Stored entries
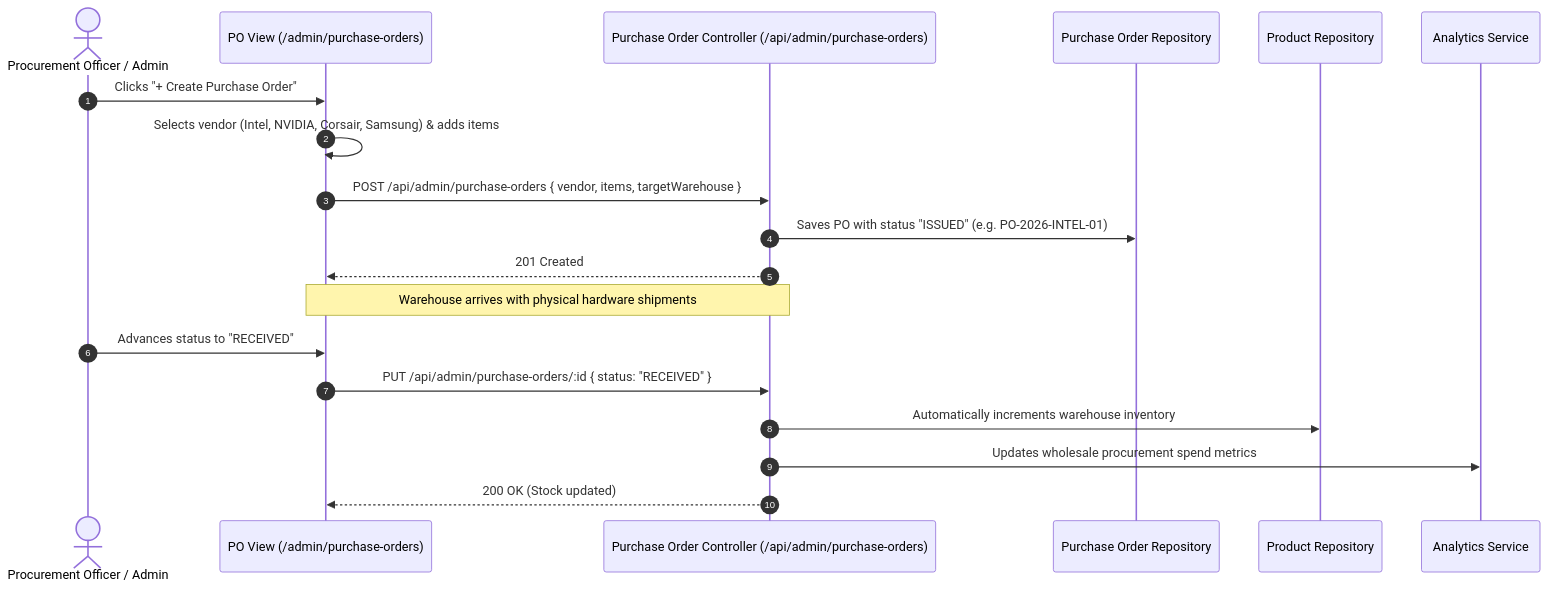
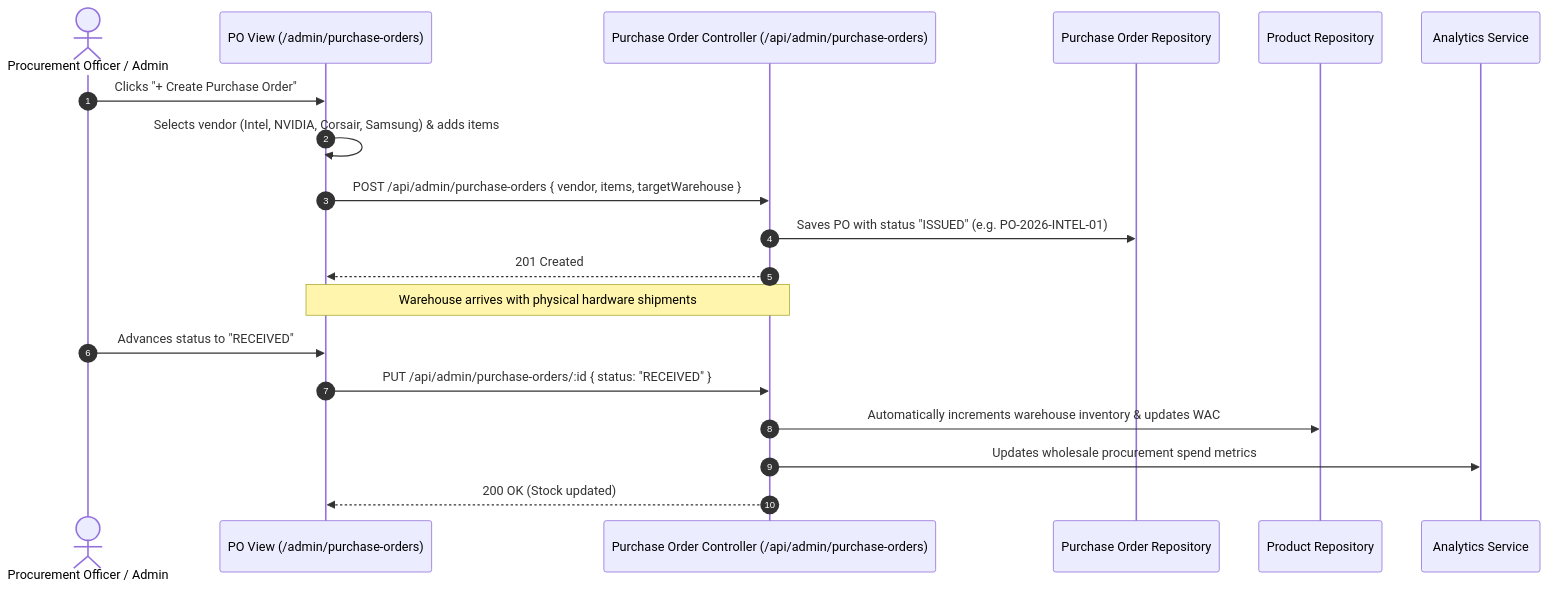
Before and after one commit to gl1tch0x1/NexTechSystem: the eighth of 14 diagrams in README.md, drawn with Mermaid. The commit also changed other lines of this file and 21 other files, not shown here.

First line of the commit message:
feat(catalog): implement enterprise hardware SKU studio, multi-variant engine, regional warehousing and update system architecture

````diff
--- a/README.md
+++ b/README.md
@@ -318,22 +431,22 @@
 ```mermaid
 sequenceDiagram
     autonumber
     actor Procurement as Procurement Officer / Admin
     participant UI as PO View (/admin/purchase-orders)
     participant API as Purchase Order Controller (/api/admin/purchase-orders)
     participant PORepo as Purchase Order Repository
     participant ProdRepo as Product Repository
     participant Analytics as Analytics Service
 
     Procurement->>UI: Clicks "+ Create Purchase Order"
     UI->>UI: Selects vendor (Intel, NVIDIA, Corsair, Samsung) & adds items
     UI->>API: POST /api/admin/purchase-orders { vendor, items, targetWarehouse }
     API->>PORepo: Saves PO with status "ISSUED" (e.g. PO-2026-INTEL-01)
     API-->>UI: 201 Created
     Note over UI,API: Warehouse arrives with physical hardware shipments
     Procurement->>UI: Advances status to "RECEIVED"
     UI->>API: PUT /api/admin/purchase-orders/:id { status: "RECEIVED" }
-    API->>ProdRepo: Automatically increments warehouse inventory
+    API->>ProdRepo: Automatically increments warehouse inventory & updates WAC
     API->>Analytics: Updates wholesale procurement spend metrics
     API-->>UI: 200 OK (Stock updated)
 ```
````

_Work request_.
Every line above from the line with "UI->>API: POST /api/admin/purchase-orders" to the line with "inventory & updates WAC", both included, must be reproduced exactly, and no other line may appear.

_Written answer_.
     UI->>API: POST /api/admin/purchase-orders { vendor, items, targetWarehouse }
     API->>PORepo: Saves PO with status "ISSUED" (e.g. PO-2026-INTEL-01)
     API-->>UI: 201 Created
     Note over UI,API: Warehouse arrives with physical hardware shipments
     Procurement->>UI: Advances status to "RECEIVED"
     UI->>API: PUT /api/admin/purchase-orders/:id { status: "RECEIVED" }
-    API->>ProdRepo: Automatically increments warehouse inventory
+    API->>ProdRepo: Automatically increments warehouse inventory & updates WAC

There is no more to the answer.